21st.-Removed the tube. Patient doing well. Tested the power of breathing in the natural way, by closing the opening in the trachea with a cork, and found it to be very defective. Accordingly after the tube was cleaned it was re-introduced. Tincture Ferri. Mur. in small doses was ordered, but the patient could not be made to take it. The swelling of the glands has almost entirely disappeared. The white vesicles are diminishing and have been caused, no doubt, by the glycerine and carbolic acid dressing. A weaker solution to be used hereafter. Ordered lime water spray through the tube. Temperature since the operation has ranged from 100° to 101° F. Pulse from 112 to 140. Respirations from 24 to 36. Pulse, resp. ratio from 31 – 5 to 1.
22nd.—Not so well to-day. Had a severe fit of coughing early this morning Breathing somewhat laboured.
Discharge through tube increased. Does not take his nourishment go well. Urine is clear, copious, and contains albumen (33 per cent.) for the first time, it having been tested daily. Tongue is coated with a heavy white fur, a few coarse bronchial rales heard over the chest. Temperature 100° F. Pulse 112. Respirations 30.
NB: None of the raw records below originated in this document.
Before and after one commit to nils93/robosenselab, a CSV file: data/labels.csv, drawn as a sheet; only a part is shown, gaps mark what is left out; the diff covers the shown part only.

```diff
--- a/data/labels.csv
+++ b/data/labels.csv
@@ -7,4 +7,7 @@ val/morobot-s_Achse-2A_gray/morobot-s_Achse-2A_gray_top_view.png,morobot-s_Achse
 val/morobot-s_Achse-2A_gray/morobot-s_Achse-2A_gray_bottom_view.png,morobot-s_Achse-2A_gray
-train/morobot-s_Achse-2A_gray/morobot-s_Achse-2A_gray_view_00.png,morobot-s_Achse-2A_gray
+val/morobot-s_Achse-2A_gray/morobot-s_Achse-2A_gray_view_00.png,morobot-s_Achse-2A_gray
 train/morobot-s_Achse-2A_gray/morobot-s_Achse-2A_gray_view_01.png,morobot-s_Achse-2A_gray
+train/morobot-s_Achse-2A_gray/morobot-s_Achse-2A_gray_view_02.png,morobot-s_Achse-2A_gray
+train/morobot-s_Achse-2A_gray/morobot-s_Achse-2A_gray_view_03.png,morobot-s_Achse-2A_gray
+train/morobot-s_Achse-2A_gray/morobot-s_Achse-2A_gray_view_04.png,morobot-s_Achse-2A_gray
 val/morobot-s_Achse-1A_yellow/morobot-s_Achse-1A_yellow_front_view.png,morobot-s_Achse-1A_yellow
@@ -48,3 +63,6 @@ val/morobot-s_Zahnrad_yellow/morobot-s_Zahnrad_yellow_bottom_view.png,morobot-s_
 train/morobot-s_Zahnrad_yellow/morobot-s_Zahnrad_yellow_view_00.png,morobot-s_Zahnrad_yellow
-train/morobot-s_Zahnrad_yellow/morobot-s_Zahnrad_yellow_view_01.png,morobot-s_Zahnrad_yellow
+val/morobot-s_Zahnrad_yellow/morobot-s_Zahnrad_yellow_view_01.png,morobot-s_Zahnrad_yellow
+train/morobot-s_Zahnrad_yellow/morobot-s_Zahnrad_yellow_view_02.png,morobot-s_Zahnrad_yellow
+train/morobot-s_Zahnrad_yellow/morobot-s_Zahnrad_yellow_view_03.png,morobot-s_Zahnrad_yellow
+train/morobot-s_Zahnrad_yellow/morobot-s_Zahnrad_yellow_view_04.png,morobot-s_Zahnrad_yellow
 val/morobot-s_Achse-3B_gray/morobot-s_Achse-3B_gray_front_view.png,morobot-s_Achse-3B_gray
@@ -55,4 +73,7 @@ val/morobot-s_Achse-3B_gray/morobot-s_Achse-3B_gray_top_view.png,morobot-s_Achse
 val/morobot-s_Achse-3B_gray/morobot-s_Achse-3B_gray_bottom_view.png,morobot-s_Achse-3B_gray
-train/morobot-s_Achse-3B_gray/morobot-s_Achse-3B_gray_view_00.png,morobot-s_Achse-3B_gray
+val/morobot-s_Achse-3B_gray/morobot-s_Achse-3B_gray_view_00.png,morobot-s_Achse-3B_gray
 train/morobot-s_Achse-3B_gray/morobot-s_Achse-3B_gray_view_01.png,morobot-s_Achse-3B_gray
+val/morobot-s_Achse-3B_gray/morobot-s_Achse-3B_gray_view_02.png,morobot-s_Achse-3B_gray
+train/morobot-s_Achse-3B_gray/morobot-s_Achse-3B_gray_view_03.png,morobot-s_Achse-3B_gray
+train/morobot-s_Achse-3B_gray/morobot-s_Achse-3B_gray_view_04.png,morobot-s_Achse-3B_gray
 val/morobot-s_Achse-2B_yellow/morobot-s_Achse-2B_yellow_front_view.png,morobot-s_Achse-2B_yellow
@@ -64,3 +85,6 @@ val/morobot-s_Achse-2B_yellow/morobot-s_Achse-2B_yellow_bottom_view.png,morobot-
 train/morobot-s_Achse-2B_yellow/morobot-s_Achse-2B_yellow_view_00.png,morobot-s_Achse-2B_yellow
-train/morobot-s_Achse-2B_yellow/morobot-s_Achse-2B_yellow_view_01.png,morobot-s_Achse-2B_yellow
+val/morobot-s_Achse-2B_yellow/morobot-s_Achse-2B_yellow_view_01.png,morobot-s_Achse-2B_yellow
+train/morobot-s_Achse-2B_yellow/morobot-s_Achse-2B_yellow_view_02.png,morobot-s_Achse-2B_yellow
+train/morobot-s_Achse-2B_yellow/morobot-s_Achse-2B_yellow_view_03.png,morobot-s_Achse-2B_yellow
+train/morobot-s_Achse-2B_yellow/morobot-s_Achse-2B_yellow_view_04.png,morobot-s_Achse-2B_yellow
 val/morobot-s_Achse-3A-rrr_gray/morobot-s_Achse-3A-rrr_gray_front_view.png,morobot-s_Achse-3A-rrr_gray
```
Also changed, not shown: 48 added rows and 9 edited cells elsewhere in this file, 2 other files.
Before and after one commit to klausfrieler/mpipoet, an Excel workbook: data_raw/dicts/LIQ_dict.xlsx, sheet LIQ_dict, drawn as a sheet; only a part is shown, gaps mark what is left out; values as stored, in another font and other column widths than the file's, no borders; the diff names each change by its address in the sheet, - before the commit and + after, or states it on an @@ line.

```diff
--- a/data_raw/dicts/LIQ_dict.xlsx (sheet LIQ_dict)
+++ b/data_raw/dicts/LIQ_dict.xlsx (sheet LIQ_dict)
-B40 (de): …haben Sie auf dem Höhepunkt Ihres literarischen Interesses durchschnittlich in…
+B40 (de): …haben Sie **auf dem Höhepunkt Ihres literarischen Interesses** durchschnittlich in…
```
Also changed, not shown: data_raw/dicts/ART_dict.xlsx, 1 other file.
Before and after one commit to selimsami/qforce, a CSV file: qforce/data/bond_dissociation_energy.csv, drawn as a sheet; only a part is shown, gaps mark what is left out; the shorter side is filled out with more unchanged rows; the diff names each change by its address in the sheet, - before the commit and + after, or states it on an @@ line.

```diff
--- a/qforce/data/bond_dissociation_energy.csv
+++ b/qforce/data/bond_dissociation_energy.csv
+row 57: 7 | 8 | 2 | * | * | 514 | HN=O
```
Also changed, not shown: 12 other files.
23rd.—Passed a good night, and is much better to day.Changed for the better yesterday evening. On removing the tube it was found very much discoloured. Tested breathing, and finding it still defective, the tube was reintroduced. Redness and vesicles about wound disappearing. Takes plenty of milk, but will not take stimulants of any kind. Urine of amber colour, deposits a slight sediment, and contains 25 per cent. albumen. Under the microscope an occasional hyaline cast, and a few white globules are seen. Temperature 99.4°. Pulse 108; respirations 30.
25th—Yesterday afternoon, the nurse noticed little bits of orange coming out through the tube after the patient had partaken of some. Complains of considerable pain on swallowing.